The idea of Jerusalem, as explained in the Scriptures, has an inescapably visual dimension. “What we had heard we saw for ourselves in the city of our God, in the city of Yahweh Sabaoth”, the Old Testament affirms (Psalm 48 :8).
It is thus appropriate to present the exhibition New Jerusalem, born in the context of the international conference Florence and the Idea of Jerusalem, in two churches and in a monastic setting: in the thousand-year old basilica of San Miniato al Monte; in Orsanmichele, a jewel of the Florentine Trecento; and here at the Mount Tabor Ecumenical Centre for Art and Spirituality in Barga,Italy.
Articulated in three sections, the exhibition explores interrelated aspects of the New Jerusalem theme: at San Miniato, The Temple on the Mount; at Orsanmichele The Holy City; at Barga, The Mystical Garden

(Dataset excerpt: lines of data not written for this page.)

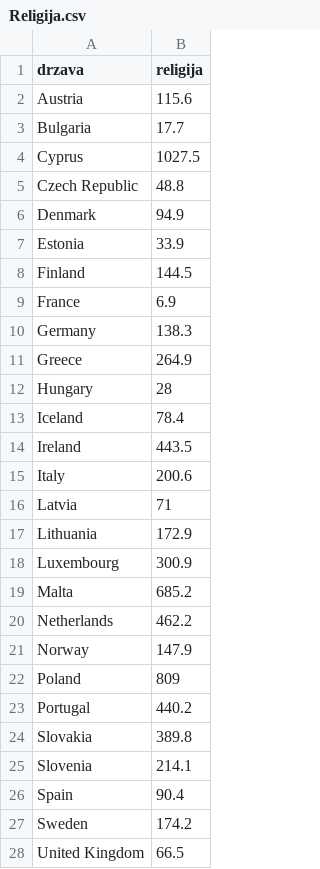
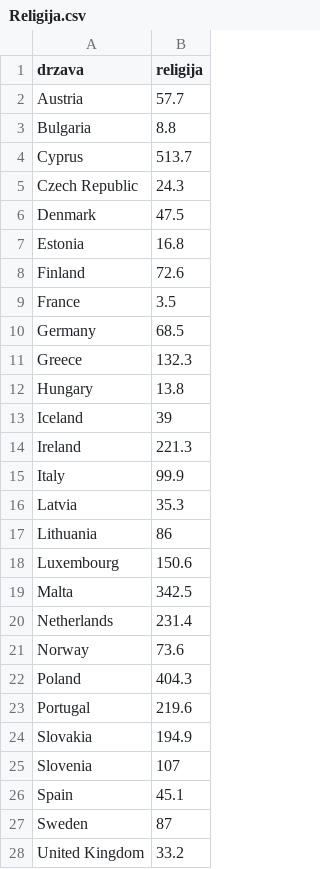
Before and after one commit to jaanos/APPR-2017, a CSV file: podatki/urejeni_podatki/Religija.csv, drawn as a sheet.

```diff
--- a/podatki/urejeni_podatki/Religija.csv
+++ b/podatki/urejeni_podatki/Religija.csv
@@ -1,28 +1,28 @@
 "drzava","religija"
-"Austria",115.6
-"Bulgaria",17.7
-"Cyprus",1027.5
-"Czech Republic",48.8
-"Denmark",94.9
-"Estonia",33.9
-"Finland",144.5
-"France",6.9
-"Germany",138.3
-"Greece",264.9
-"Hungary",28
-"Iceland",78.4
-"Ireland",443.5
-"Italy",200.6
-"Latvia",71
-"Lithuania",172.9
-"Luxembourg",300.9
-"Malta",685.2
-"Netherlands",462.2
-"Norway",147.9
-"Poland",809
-"Portugal",440.2
-"Slovakia",389.8
-"Slovenia",214.1
-"Spain",90.4
-"Sweden",174.2
-"United Kingdom",66.5
+"Austria",57.7
+"Bulgaria",8.8
+"Cyprus",513.7
+"Czech Republic",24.3
+"Denmark",47.5
+"Estonia",16.8
+"Finland",72.6
+"France",3.5
+"Germany",68.5
+"Greece",132.3
+"Hungary",13.8
+"Iceland",39
+"Ireland",221.3
+"Italy",99.9
+"Latvia",35.3
+"Lithuania",86
+"Luxembourg",150.6
+"Malta",342.5
+"Netherlands",231.4
+"Norway",73.6
+"Poland",404.3
+"Portugal",219.6
+"Slovakia",194.9
+"Slovenia",107
+"Spain",45.1
+"Sweden",87
+"United Kingdom",33.2
```
Also changed, not shown: podatki/urejeni_podatki/Izobrazba.csv, podatki/urejeni_podatki/Mala_tabela.csv, 8 other files.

The Mystical Garden, is mounted in the lemon-house of Villa Via Sacra. This monastic garden on the walls of a city, Barga, which, like Florence, is dominated by a church on an ‘acropolis’ – the medieval Duomo of St. Christopher –, synthesizes the meaning of the entire exhibition. Filippo Rossi’s great tree, and Susan Kanaga’s profusion of flowers, evoke other biblical gardens as well: in primis that “in Eden, which is in the east”—the garden of the tree of life but also of the tree of the knowledge of good and evil (Gn 2:8-9), in which man and woman sinned for the first time. The exhibition also evokes the love garden of the Song of Songs, where the Bride, tells the Bridegroom: “I am the rose of Sharon, the lily of the valleys” and then describes him as “an apple tree among the trees of the wood” whose “fruit is sweet to my taste” (SS 1:16-2,3). In the book of Revelation the Bride is the community of believers, the Bridegroom Christ, and an immense throng, with a voice like the sound of the ocean, cries out that “This is the time for the marriage of the Lamb. His bride is ready (Rev 19:6-7). The apostle John sees “the new Jerusalem coming down out of heaven from God, prepared as a bride dressed for her husband (Rev 21, 2

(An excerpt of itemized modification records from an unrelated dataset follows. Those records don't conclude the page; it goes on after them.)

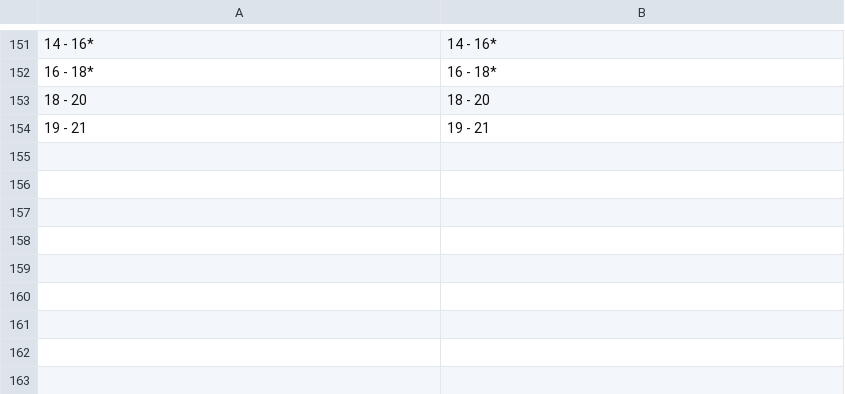
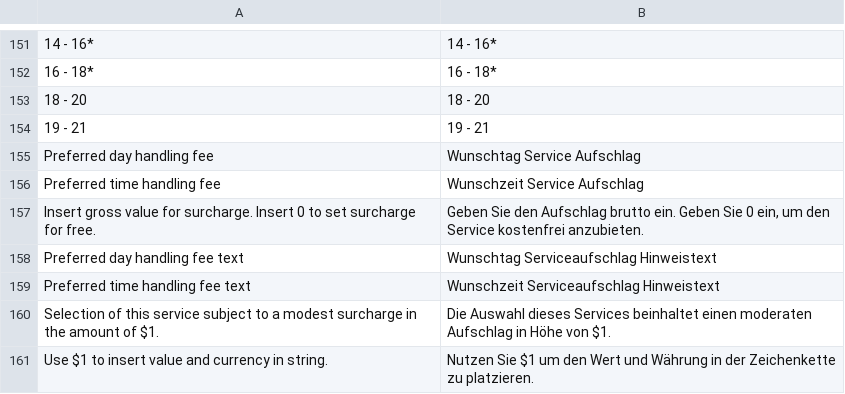
Before and after one commit to netresearch/dhl-module-versenden-m1, a CSV file: src/app/locale/de_DE/Dhl_Versenden.csv, drawn as a sheet; only a part is shown, gaps mark what is left out; the diff names each change by its address in the sheet, - before the commit and + after, or states it on an @@ line.

Commit message:
DHLGKP: add handling fee from config

```diff
--- a/src/app/locale/de_DE/Dhl_Versenden.csv
+++ b/src/app/locale/de_DE/Dhl_Versenden.csv
+row 155: Preferred day handling fee | Wunschtag Service Aufschlag
+row 156: Preferred time handling fee | Wunschzeit Service Aufschlag
+row 157: Insert gross value for surcharge. Insert 0 to set surcharge for free. | Geben Sie den Aufschlag brutto ein. Geben Sie 0 ein, um den Service kostenfrei anzubieten.
+row 158: Preferred day handling fee text | Wunschtag Serviceaufschlag Hinweistext
+row 159: Preferred time handling fee text | Wunschzeit Serviceaufschlag Hinweistext
+row 160: Selection of this service subject to a modest surcharge in the amount of $1. | Die Auswahl dieses Services beinhaltet einen moderaten Aufschlag in Höhe von $1.
+row 161: Use $1 to insert value and currency in string. | Nutzen Sie $1 um den Wert und Währung in der Zeichenkette zu platzieren.
```
Also changed, not shown: src/app/locale/en_US/Dhl_Versenden.csv, 12 other files.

The garden is thus the mystical heart of the holy city, the place in which interpersonal relationships, wounded by sin, are healed, and the hatred that shaped Babylon, the “haunt of devils” (Rev 18: 2), yields before the love of the Lamb who is the temple and the light of a new city, the heavenly Jerusalem.
Working in the abstract style which distinguishes them, and which has powerful symbolic impact, Susan Kanaga and Filippo Rossi exalt in particular gold and color, taking inspiration from the description of the heavenly Jerusalem in the book of Revelation, according to which “the wall was built of diamond, and the city of pure gold, like clear glass”, and “the foundations of the city wall were faced with all kinds of precious stone”: diamond, lapis lazuli, turquoise, crystal, agate, ruby, quartz, malachite, topaz, emerald, sapphire and amethyst (Rev 21: 18-20). This detail – city walls encrusted with precious stones – is in fact typical of early Christian mosaics, and survives ideally in medieval mural paintings in churches and stained glass windows that open walls to the light representing Christ, Lux mundi. With fine biblical sensitivity, that is, these 21st-century artists reactivate the symbolic aesthetic of the great Christian tradition, inviting viewers to rediscover the potential of matter to transmit a spiritual message.